The Thing About Oaths In Today's Society

I was recently involved in a situation that made me realize an oath is just a bunch of words strung together unless those using it believe in its underlying principles.

An oath is a solemn appeal to some revered person, a government, an organization or a deity to witness one's determination to speak the truth, to keep a promise, to follow a certain set of values or conduct one’s affairs in a certain manner.

The reason I am focused on this is that I recently benefitted from the principles of one of the oldest-known oaths--the Hippocratic Oath.

It amazes me that an oath written sometime in the 4th century BC, a century after Hippocrates (the “Father of Medicine”) lived, can still have relevance today. The oath basically obligates a physician to always keep the best interests of the patient in mind in terms of medical care and privacy.

Of course, today’s oath varies greatly from that of the 4th century and for good reason; times they have changed and the modern version addresses contemporary medicine. But still, in today’s medical environment, where insurance companies often drive the care of patients rather than the judgement of doctors, it can be easy for physicians to lose sight of the oath.

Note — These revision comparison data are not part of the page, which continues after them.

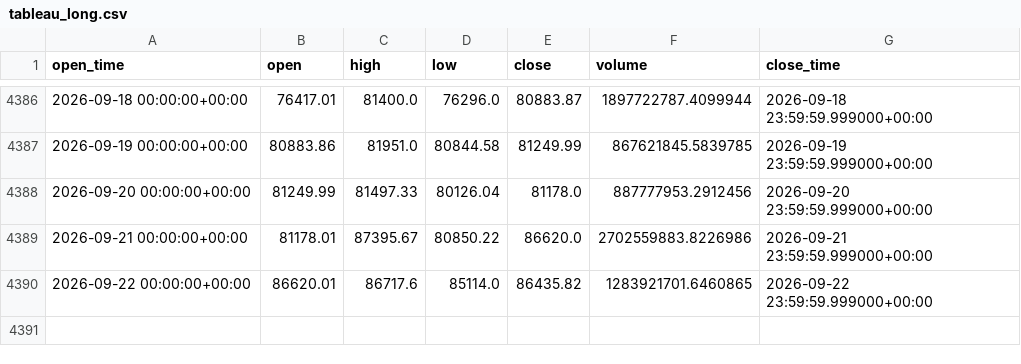
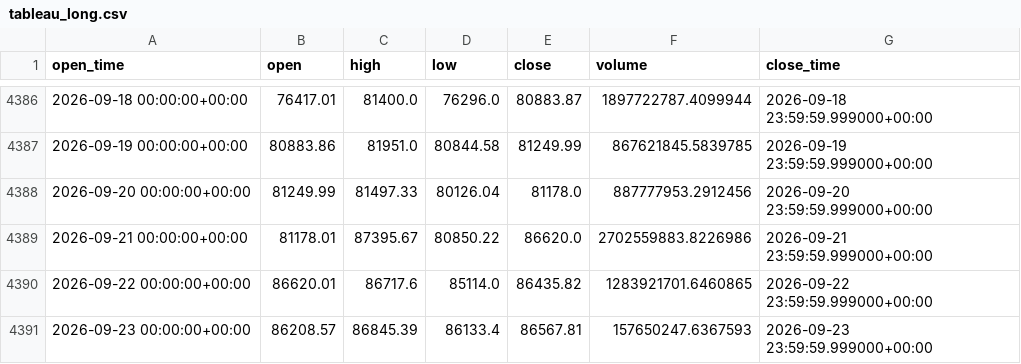
Before and after one commit to aiyman14/bitcoin-ai-monitoring-dashboard, a CSV file: data/BTC-USD/tableau_long.csv, drawn as a sheet; only a part is shown, gaps mark what is left out.

```diff
--- a/data/BTC-USD/tableau_long.csv
+++ b/data/BTC-USD/tableau_long.csv
@@ -4390 +4390,2 @@ open_time,open,high,low,close,volume,close_time
 2026-09-22 00:00:00+00:00,86620.01,86717.6,85114.0,86435.82,1283921701.6460865,2026-09-22 23:59:59.999000+00:00
+2026-09-23 00:00:00+00:00,86208.57,86845.39,86133.4,86567.81,157650247.6367593,2026-09-23 23:59:59.999000+00:00
```
Also changed, not shown: data/BTC-USD/tableau_recent.csv, 7 other files.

In my case, thankfully, one physician chose to continually push beyond the limits where some may have gone. Had he stopped after the first test--and he would have been justified in doing so because the test was “normal,” he would have missed a potentially deadly problem.

However, his intuition based on decades of experience and some anomalies in the test results told him there was something more serious than test results indicated, so he pushed on, referring me to specialists who ordered more testing.

As a result I am writing--and recuperating--today. Skilled surgeons and medical support staff were able to perform major surgery that prevented what surely one day, sooner or later, would have been a catastrophic event.

It was all because one doctor, consciously or not, followed the principles of an ancient oath; which led me to start thinking about the oaths people take and how they impact their actions.

At first glance it seemed that oaths were minimal, taken only by a few select groups. However, when I broadened my definition of “oath,” I was amazed to find that many people take an oath of one sort or another in their lifetime.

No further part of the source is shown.